Radiation is usually given to relieve symptoms caused by melanoma that has spread to the bone or brain. It generally does not cure melanoma. In certain circumstances, radiation therapy may be offered in a more curative approach. There is data suggesting that when radiation therapy is given to the head and neck, after surgery, it can significantly reduce the chances of the cancer coming back and/or spreading to the nearby lymph nodes. This ability to reduce the chances of the cancer’s return has translated into a survival advantage in some cases and should be discussed with your radiation oncologist. In any case, the successful treatment of melanoma is a multi-modality approach and surgeons, dermatologists, medical and radiation oncologists should be involved in your care and should work together from the beginning to plan your best course of treatment.
External Radiation Therapy
In external beam radiation therapy, radiation is produced by a machine called a linear accelerator. Short bursts of x-rays are fired from the machine at your cancer. The x-rays come out in a square-shaped manner, and the radiation oncologist designs special blocks to shape the radiation beam so that it treats the cancer and as little normal tissue as possible.
Radiation of a Tumor
Like chemotherapy, the side effects from radiation result from injury to the normal tissues. There are many new ways that the radiation oncologist can customize your treatment to try and kill as much cancer while sparing as much normal tissue as possible. The radiation oncologist will determine how many treatments you will receive; sometimes they will be once a day and sometimes twice per day. Each treatment generally only takes a few minutes, and the total treatment time can range from 5-8 weeks depending on the total dose required.
Many people believe that once you have received a certain dose of radiation you can no longer get any more treatment.
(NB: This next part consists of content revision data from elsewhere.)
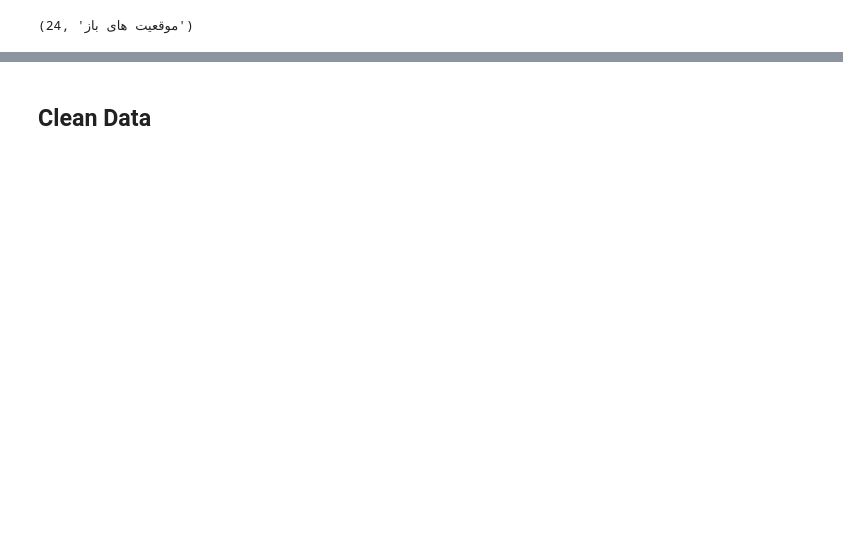
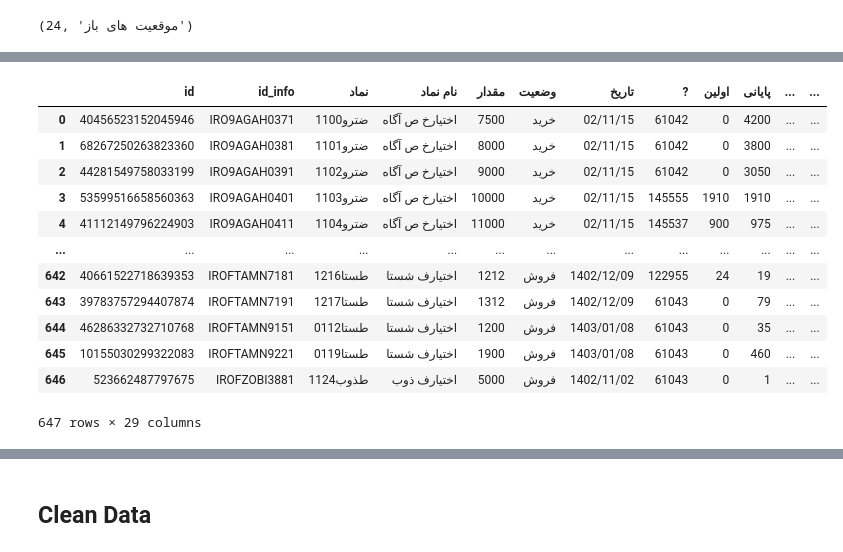
Before and after one commit to amirbaa1/tsetmc_dash, a Jupyter notebook: tsetmc/tsetmc.ipynb, the cells around one changed output, grey strips where cells are left out. Saved outputs shown, nothing was run; the diff lists cells and outputs as text; code cells hidden in the pictures; blank space fills up the shorter version.

```diff
--- a/tsetmc/tsetmc.ipynb
+++ b/tsetmc/tsetmc.ipynb
@@ -199,3 +199,20 @@ df_ektiar
+# %%
+df_ektiar["دسته"] = df_ektiar["نام نماد"].str.extract(r"\s(.+)$")
+df_ektiar
+# %% [output]
+|  | id | id_info | نماد | نام نماد | مقدار | وضعیت | تاریخ | ? | اولین | پایانی | ... | ... |
+| 0 | 40456523152045946 | IRO9AGAH0371 | ضترو1100 | اختيارخ ص آگاه | 7500 | خرید | 02/11/15 | 61042 | 0 | 4200 | ... | ... |
+| 1 | 68267250263823360 | IRO9AGAH0381 | ضترو1101 | اختيارخ ص آگاه | 8000 | خرید | 02/11/15 | 61042 | 0 | 3800 | ... | ... |
+| 2 | 44281549758033199 | IRO9AGAH0391 | ضترو1102 | اختيارخ ص آگاه | 9000 | خرید | 02/11/15 | 61042 | 0 | 3050 | ... | ... |
+| 3 | 53599516658560363 | IRO9AGAH0401 | ضترو1103 | اختيارخ ص آگاه | 10000 | خرید | 02/11/15 | 145555 | 1910 | 1910 | ... | ... |
+| 4 | 41112149796224903 | IRO9AGAH0411 | ضترو1104 | اختيارخ ص آگاه | 11000 | خرید | 02/11/15 | 145537 | 900 | 975 | ... | ... |
+| ... | ... | ... | ... | ... | ... | ... | ... | ... | ... | ... | ... | ... |
+| 642 | 40661522718639353 | IROFTAMN7181 | طستا1216 | اختيارف شستا | 1212 | فروش | 1402/12/09 | 122955 | 24 | 19 | ... | ... |
+| 643 | 39783757294407874 | IROFTAMN7191 | طستا1217 | اختيارف شستا | 1312 | فروش | 1402/12/09 | 61043 | 0 | 79 | ... | ... |
+| 644 | 46286332732710768 | IROFTAMN9151 | طستا0112 | اختيارف شستا | 1200 | فروش | 1403/01/08 | 61043 | 0 | 35 | ... | ... |
+| 645 | 10155030299322083 | IROFTAMN9221 | طستا0119 | اختيارف شستا | 1900 | فروش | 1403/01/08 | 61043 | 0 | 460 | ... | ... |
+| 646 | 523662487797675 | IROFZOBI3881 | طذوب1124 | اختيارف ذوب | 5000 | فروش | 1402/11/02 | 61043 | 0 | 1 | ... | ... |
+647 rows × 29 columns
 # %%
 df_ektiar["وضعیت"] = np.where(df_ektiar["نام نماد"].str.contains("اختيارخ"), 'خرید', 'فروش')
 df_ektiar.insert(5, "وضعیت", df_ektiar.pop("وضعیت"))
```
Also changed, not shown: parts of 11 cells of this notebook, 15 other files.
It is true that each tissue in the body can only safely tolerate a certain dose of radiation. However, the therapy is very focused, and it is possible that you can get additional treatments to an already treated area or certainly to an area not yet treated. Ask your radiation oncologist about what dose you can safely receive.
You may experience side effects common to radiation therapy, including:
- Skin changes (redness, irritation)
- Feelings of anger, anxiety, depression, frustration
- Reduced white blood cell count
When to Contact Your Doctor
Call your doctor if you:
- Develop side effects from the treatment
- Develop new or unusual symptoms
American Cancer Society website. Available at: http://www.cancer.org/docroot/home/index.asp .
Mendenhall WM, Amdur RJ, Grobmyer SR, George TJ Jr, Werning JW, Hochwald SN, Mendenhall NP. Adjuvant radiotherapy for cutaneous melanoma. Cancer . 2008 Mar 15;112(6):1189-96. Review.
National Cancer Institute website. Available at: http://www.cancer.gov/ .
Last reviewed July 2008 by ]]>Ross Zeltser, MD, FAAD]]>
Please be aware that this information is provided to supplement the care provided by your physician. It is neither intended nor implied to be a substitute for professional medical advice. CALL YOUR HEALTHCARE PROVIDER IMMEDIATELY IF YOU THINK YOU MAY HAVE A MEDICAL EMERGENCY. Always seek the advice of your physician or other qualified health provider prior to starting any new treatment or with any questions you may have regarding a medical condition.
Copyright © 2007 EBSCO Publishing All rights reserved.